Post-earthquake demand for free legal service at Community Law Canterbury has skyrocketed, making the legal centre the biggest of its kind in the country.
The Canterbury University law school has a close relationship with the Community Law Centre, with about 100 students volunteering for the service.
Dean of the law school Chris Gallavin said the need for basic legal advice had increased dramatically since the earthquake, with problems arising that had never been addressed before.
"It's not just the basic earthquake problems like: 'Will I get paid if I can't go in to work after a quake?'"
Mr Gallavin said there were bigger issues.
"Gap filler issues, schools closing, resident zoning issues; these are areas we are finding there is real need for in the community."
Community Law Canterbury solicitor Lara Prince said that there has been a significant increase in demand since the earthquake, and Community Law has added services to deal with this.
"There are now advice clinics out at Avondale Golf Club, and we also see a lot of earthquake-related issues through our general advice services."
Miss Prince said that law students played an invaluable role in the service.
"We can see many more clients thanks to the student volunteers.
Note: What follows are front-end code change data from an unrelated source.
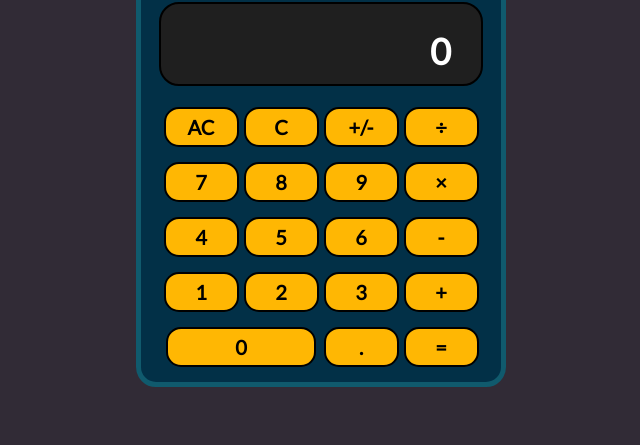
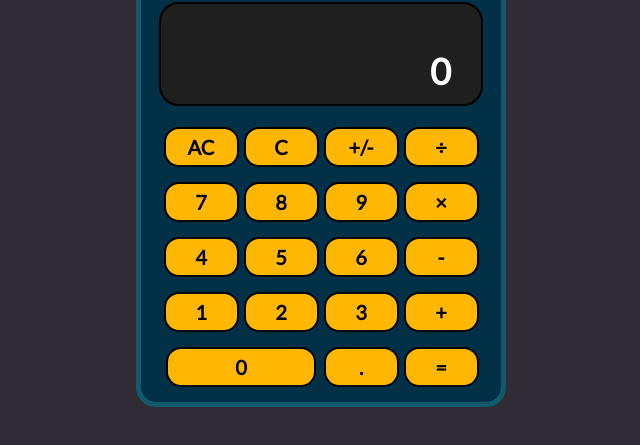
Before and after one commit to anthonydwan/calculator, a plain HTML site: page index.html in a window 1280 px wide. Shown: the part 133-578 px from the top of the page, without its empty margins (319-959 px from the left). Drawn offline with Linux system fonts and the light colour scheme; a web font is replaced by a local one.

Commit message:
fixed overflow error to include negative and allowed more space to show calculations

```diff
--- a/script.js
+++ b/script.js
@@ -209,7 +209,7 @@ function calculate(mode = "operator") {
         const a = twoNumMemory[0]
         const b = twoNumMemory[1]
         let newTotal = operate(a, b, currOperator)
-        if(newTotal > 10e12){
+        if(newTotal > 10e13 || newTotal < -10e13){
             error=true
             errorType="overflow"
         }
--- a/style.css
+++ b/style.css
@@ -19,8 +19,8 @@ html{
     margin: 100px auto;
     display: grid;
     grid-template-columns: 360px;
-    grid-template-rows: 30px 105px 275px;
-    height: 410px;
+    grid-template-rows: 30px 125px 275px;
+    height: 430px;
     width: 360px;
     border: 5px solid  #105a6d;
     background-color:  #023047 ;
@@ -29,10 +29,10 @@ html{
 
 #display{
     display: grid;
-    grid-template-rows: 25px 55px;
+    grid-template-rows: 45px 55px;
     background-color: rgb(31, 31, 31);
     border-radius: 20px;
-    height: 80px;
+    height: 100px;
     width: 260px;
     text-align: right;
     padding: 0px 30px;
```
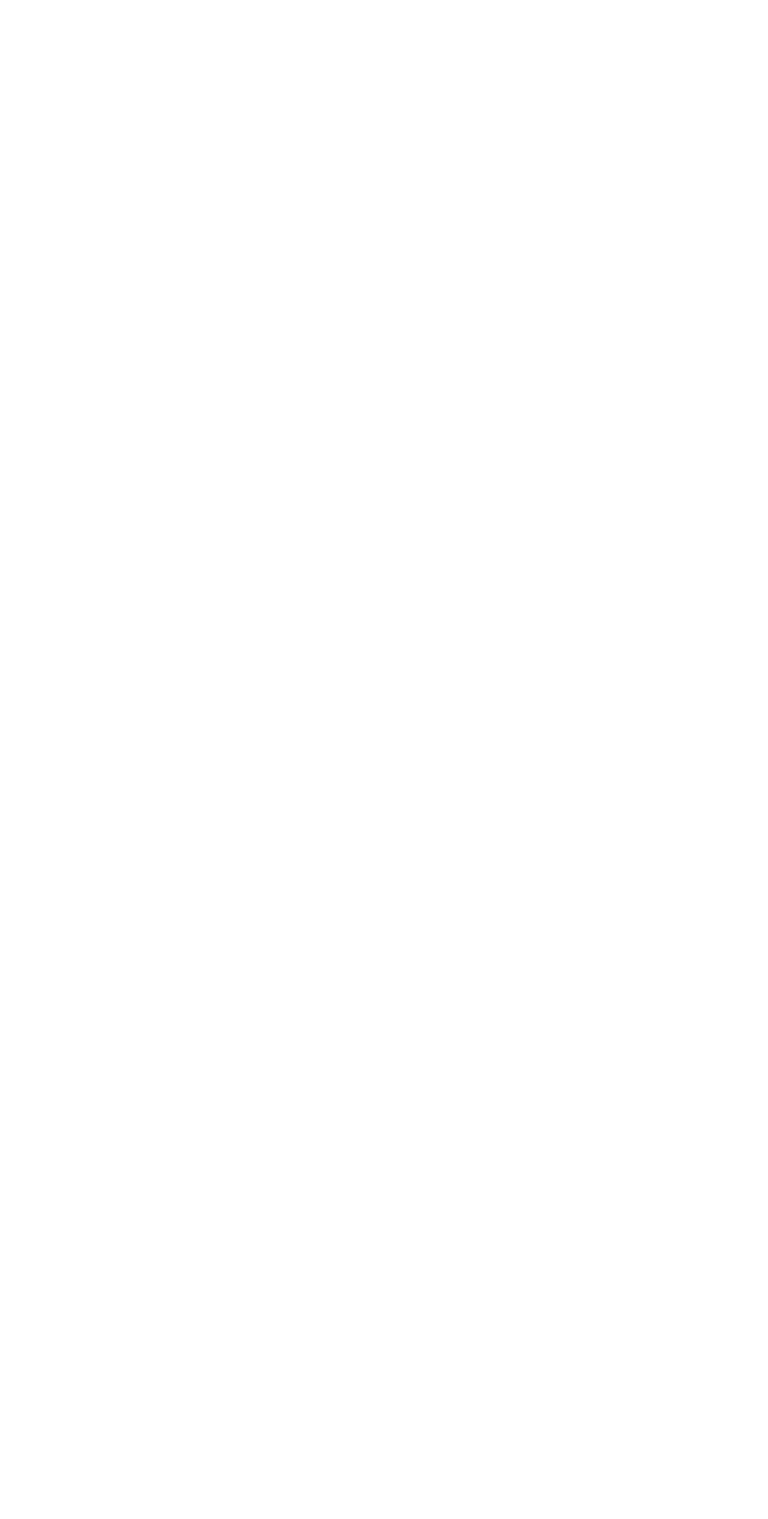
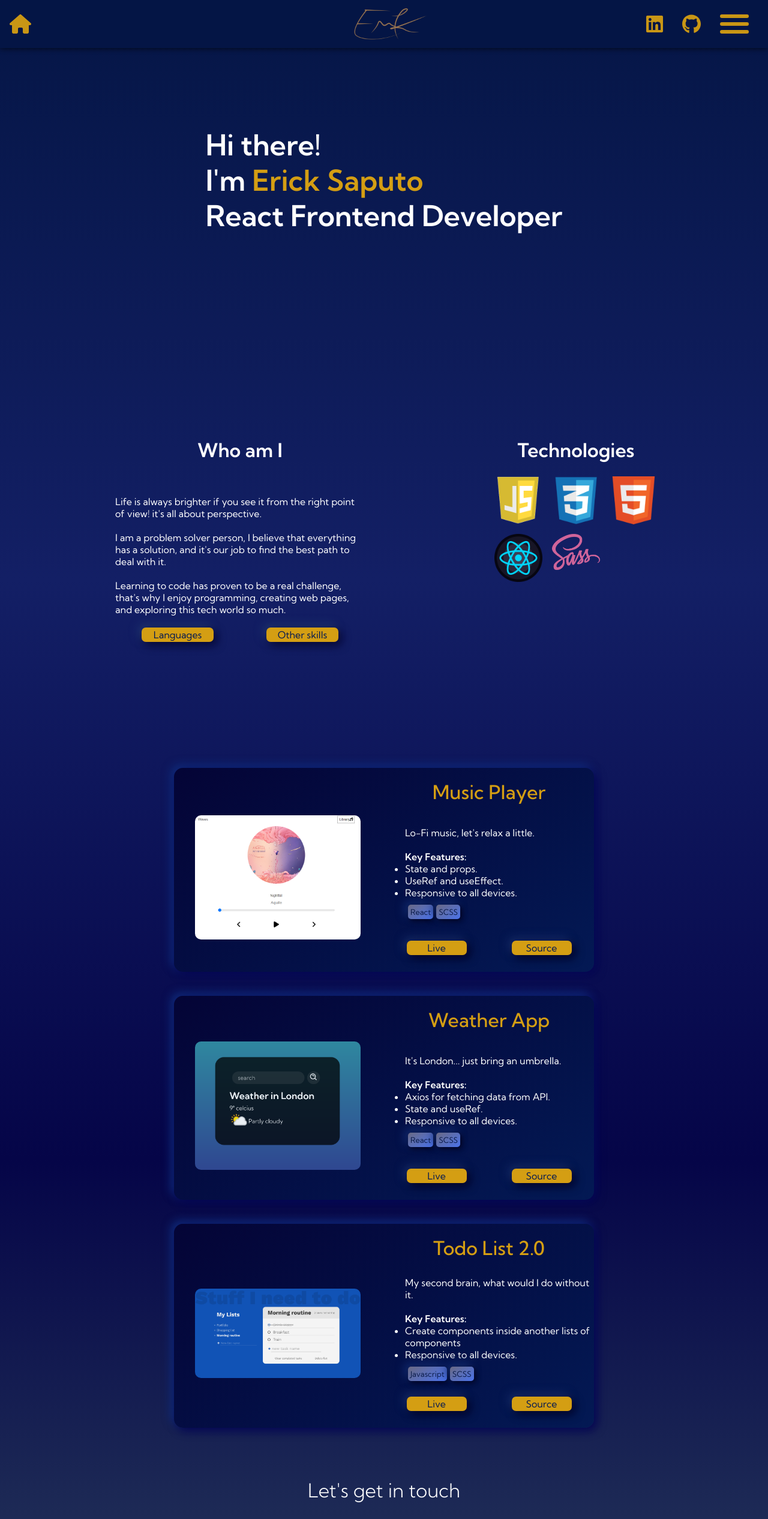
Before and after one commit to ErickSaputo/Portfolio, a React (Create React App) app: page /erick-porfolio in a window 1280 px wide. Before the commit this address had no page. Shown: the top 2532 px of the page at 60% size. Before the commit the page ends 800 px from the top, so only its background shows below. Built offline with nearby package versions, Linux system fonts and the light colour scheme.

Commit message:
home url fixed

```diff
--- a/src/App.js
+++ b/src/App.js
@@ -41,7 +41,8 @@ const options = {
       </div>
       <Router>
         <Routes>
-          <Route path="/" element= { <div className="main-app">
+          <Route path="erick-porfolio" element= {
+          <div className="main-app">
           <Landing/>
           <div ref={myRef} className={`${myElementIsVisible ? "info-visible" : "info-hidden"}`}>
           <About/>
--- a/src/components/navbar.js
+++ b/src/components/navbar.js
@@ -32,7 +32,7 @@ const Navbar = () => {
     return (
         <div className="navbar">
           <nav className='main-nav'>
-          <div className="home-button"><a href="/#landing"><FontAwesomeIcon
+          <div className="home-button"><a href="/erick-porfolio/#landing"><FontAwesomeIcon
         icon={faHouse}
         color="rgb(212, 158, 19)"
         size="2x"
@@ -56,9 +56,9 @@ const Navbar = () => {
           <div className={menu_class}>
           <div className="landing-links">
             <ul>
-            <li><a href="/#about" onClick={updateMenu}>About</a></li>
-            <li><a href="/#projects" onClick={updateMenu}>Projects</a></li>
-            <li><a href="/#contact-me" onClick={updateMenu}>Contact Me</a></li>
+            <li><a href="/erick-porfolio/#about" onClick={updateMenu}>About</a></li>
+            <li><a href="/erick-porfolio/#projects" onClick={updateMenu}>Projects</a></li>
+            <li><a href="/erick-porfolio/#contact-me" onClick={updateMenu}>Contact Me</a></li>
            </ul>
         </div>
           </div>
--- a/src/components/projects.js
+++ b/src/components/projects.js
@@ -38,7 +38,7 @@ const Projects = () => {
                   </div>
                   </div>
                 </div>
-              <div className="img-container"><img src={musicImg}/></div>
+              <div className="img-container" alt="An img of the music playe project"><img src={musicImg}/></div>
               <div className="button_container">
               <Link to="/musicplayer">
               <button>Live</button>
@@ -78,7 +78,7 @@ const Projects = () => {
                   </div>
                   </div>
                 </div>
-              <div className="img-container"><img src={weatherImg}/></div>
+              <div className="img-container" alt="An img the weather project" ><img src={weatherImg}/></div>
               <div className="button_container">
               <Link to="/weather">
               <button>Live</button>
@@ -115,12 +115,12 @@ const Projects = () => {
                   </div>
                   </div>
                 </div>
-              <div className="img-container"><img src={todoImg} /></div>
+              <div className="img-container" alt="An img the todo project"><img src={todoImg} /></div>
               <div className="button_container">
-              <a target="_blank" href="https://ericksaputo.github.io/todoApp/todoAppOG/">
+              <a target="_blank" rel="noreferrer"  href="https://ericksaputo.github.io/todoApp/todoAppOG/">
               <button>Live</button>
               </a>
-              <a target="_blank" href="https://github.com/ErickSaputo/todoApp/tree/main/todoAppOG">
+              <a target="_blank" rel="noreferrer"  href="https://github.com/ErickSaputo/todoApp/tree/main/todoAppOG">
               <button>Source</button>
               </a>
               </div>
```
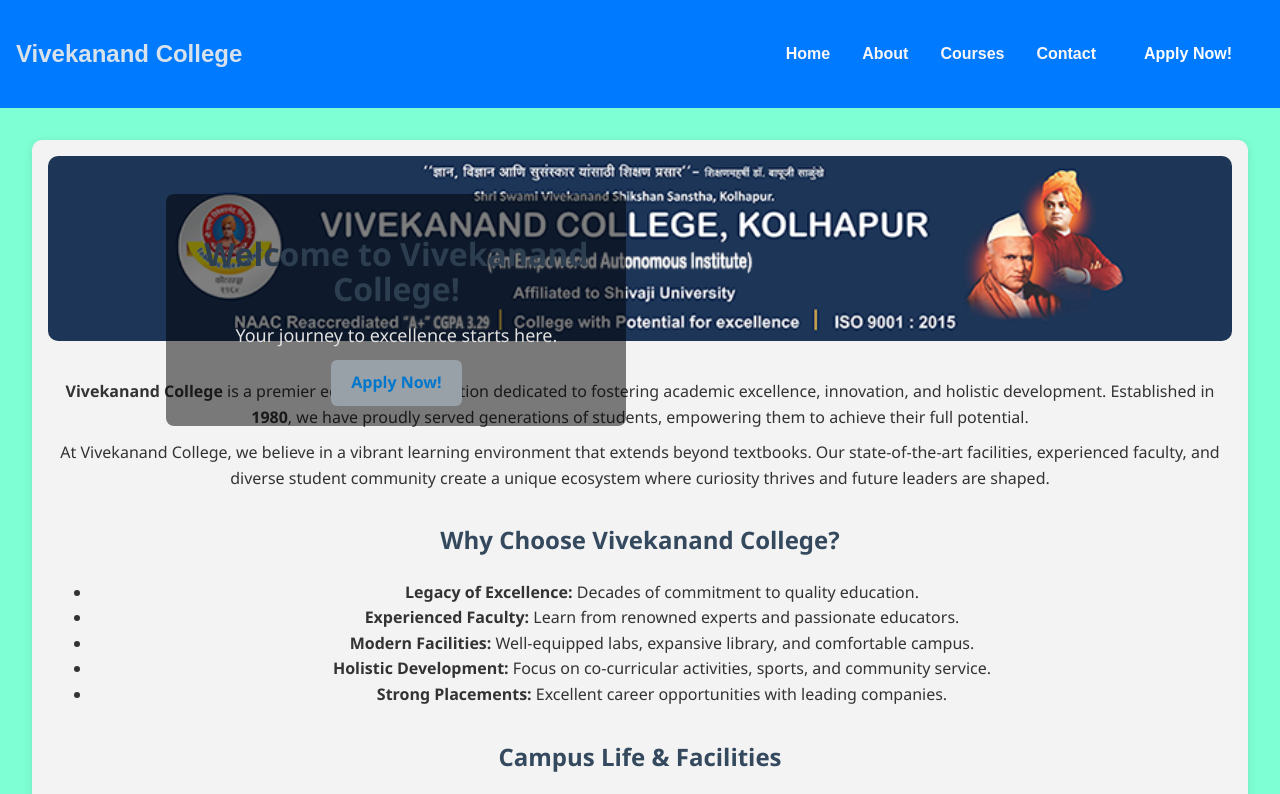
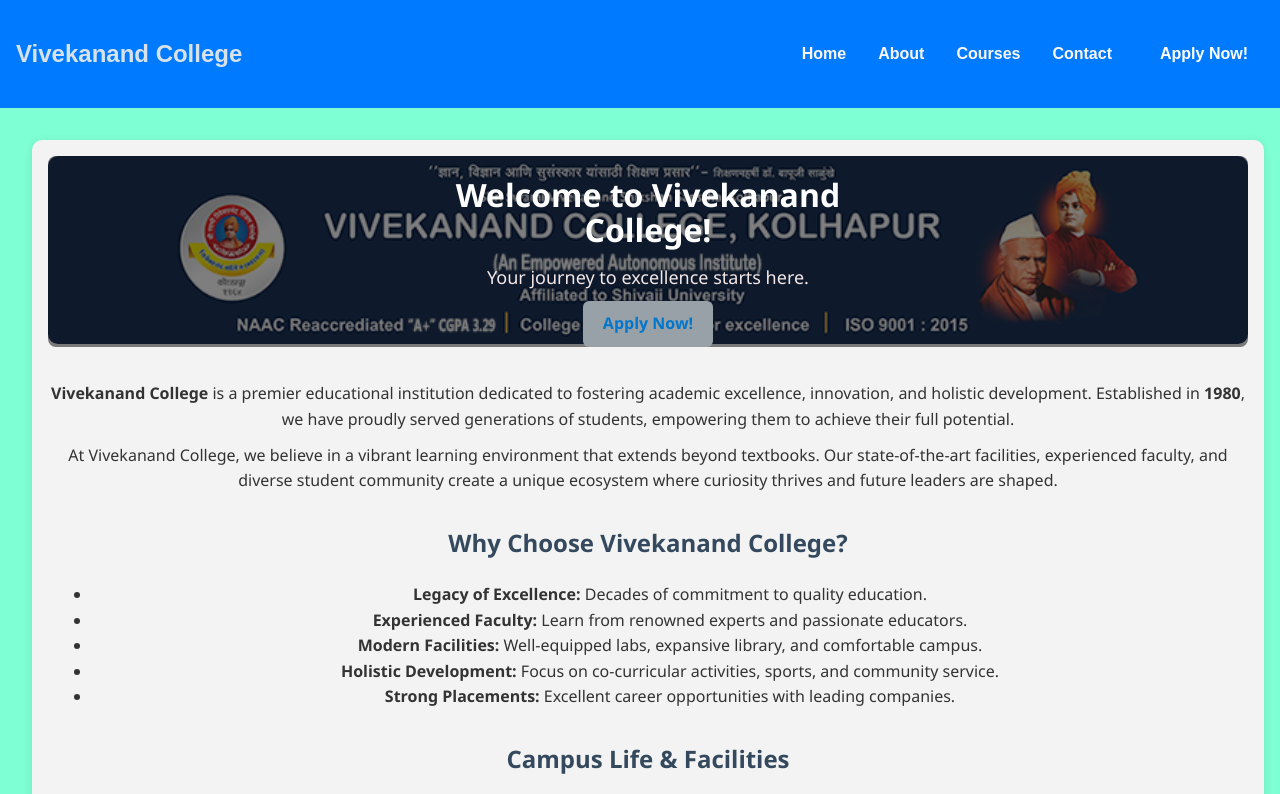
Before and after one commit to MahekIsani/vckojt, a React (Vite) app: page / in a window 1280 px wide. Shown: the top 794 px of the page. Built offline with nearby package versions, Linux system fonts and the light colour scheme.

Commit message:
chatbot commit

```diff
--- a/src/Pages/ContactPage.css
+++ b/src/Pages/ContactPage.css
@@ -1,7 +1,7 @@
 /* src/pages/Contact.css */
 
 .page-container {
-  max-width: 900px;
+  max-width: 1300px;
   margin: 0 auto;
   padding: 30px 20px;
   font-family: 'Segoe UI', Tahoma, Geneva, Verdana, sans-serif;
@@ -11,6 +11,7 @@
   background-color: #f9f9f9;
   border-radius: 10px;
   box-shadow: 0 2px 10px rgba(0, 0, 0, 0.1);
+  min-width: 1200px;
 }
 
 .page-container h1 {
--- a/src/Pages/HomePage.css
+++ b/src/Pages/HomePage.css
@@ -23,12 +23,12 @@
 
 .hero-overlay-text {
   position: absolute;
-  top: 20%;
-  left: 10%;
+  top: 0%;
+  left: 0%;
   background-color: rgba(0, 0, 0, 0.5);
-  padding: 20px 30px;
+  padding: 0px 400px;
   border-radius: 8px;
-  color: #e2e0e0;
+  color: #f3e7e7;
   max-width: 400px;
 }
 
@@ -78,3 +78,7 @@
   text-align: center;
   margin-top: 40px;
 }
+
+h1, h2 {
+  color: #ffffff;
+}
--- a/src/Pages/HomePage.jsx
+++ b/src/Pages/HomePage.jsx
@@ -1,5 +1,6 @@
 // src/pages/Home.jsx
 import React from 'react';
+import { Link } from 'react-router-dom';
 import './HomePage.css';
 import Img1 from '../assets/vck.png';
 import Img2 from '../assets/vck.jpg';
@@ -17,11 +18,9 @@
             src={Img1}
           />
           <div className="hero-overlay-text">
-            <h1>Welcome to Vivekanand College!</h1>
+            <h1 style={{ color: 'White' }}>Welcome to Vivekanand College!</h1>
             <p>Your journey to excellence starts here.</p>
-            <a className="btn hero-btn" href="/admissions" data-discover="true">
-              Apply Now!
-            </a>
+            <Link className="btn hero-btn" to="/admissions">Apply Now!</Link>
           </div>
         </div>
 
```
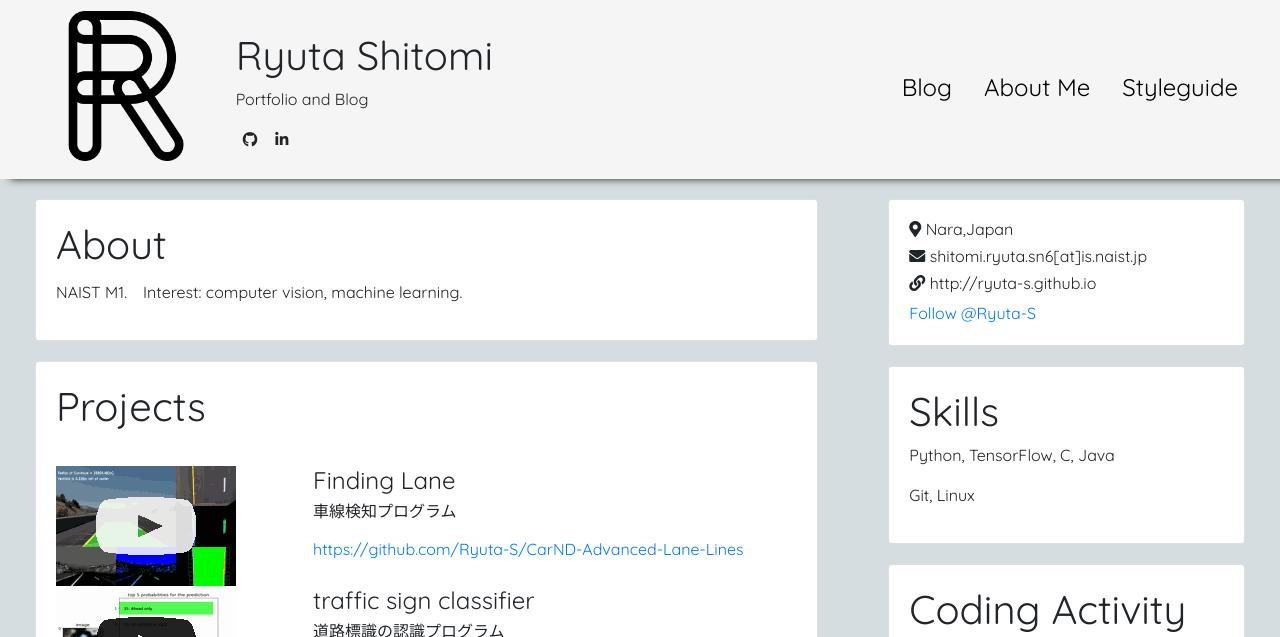
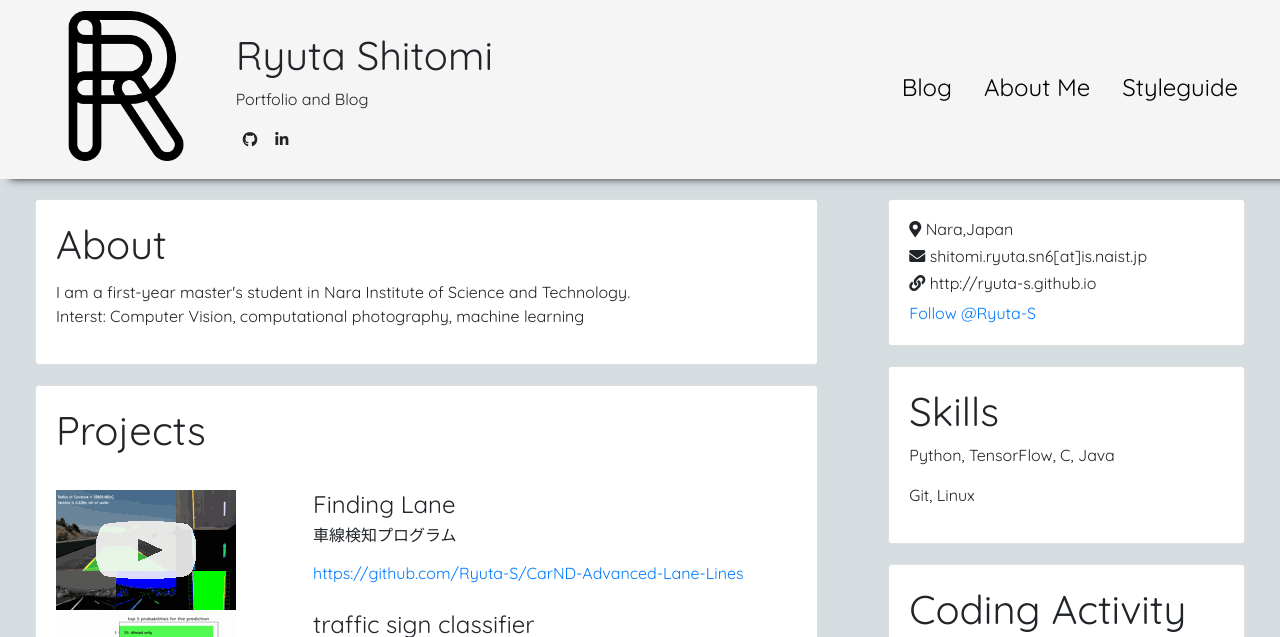
Before and after one commit to Ryuta-S/Ryuta-S.github.io, a Jekyll site: the page built from index.html, in a window 1280 px wide and 900 px high, cut to the strip 0-637 px from the top of the window. Built offline with Jekyll 4.4.1, drawn with Linux system fonts in a browser that asks for light colours; nearby versions of some CDN libraries.

Commit message:
change bio

```diff
--- a/_config.yml
+++ b/_config.yml
@@ -21,7 +21,9 @@ urls:
   url: "/styleguide"
 author_logo: home_logo.png
 author: Ryuta Shitomi
-author_bio: 'NAIST M1.　Interest: computer vision, machine learning.'
+author_bio: "I am a first-year master's student in Nara Institute of Science and Technology.<br>
+Interst: Computer Vision, computational photography, machine learning"
+Interest: computer vision, machine learning.'
 author_email: shitomi.ryuta.sn6[at]is.naist.jp
 author_location: Nara,Japan
 author_website_url: http://ryuta-s.github.io
```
Students provide legal information over the phone, interview clients, research, and advocate for school students at school board of trustee hearings," Miss Prince said.
Mr Gallavin said that as well as providing support for the recovering community, volunteering for the legal centre was also a fantastic opportunity for law students.
"Having some practical experience is a real strong point of difference when they graduate, the fact that they have dealt with real people, with real problems will be impressive to employers."
Canterbury University law student and Community Law volunteer Hester Moore said she had gained some "indispensable practical experience" working for the free legal service.
"Whilst providing an obvious outlet for socially conscious students' interests, it's really satisfying to have identified, researched, and communicated an often previously unknown area of the law to another person."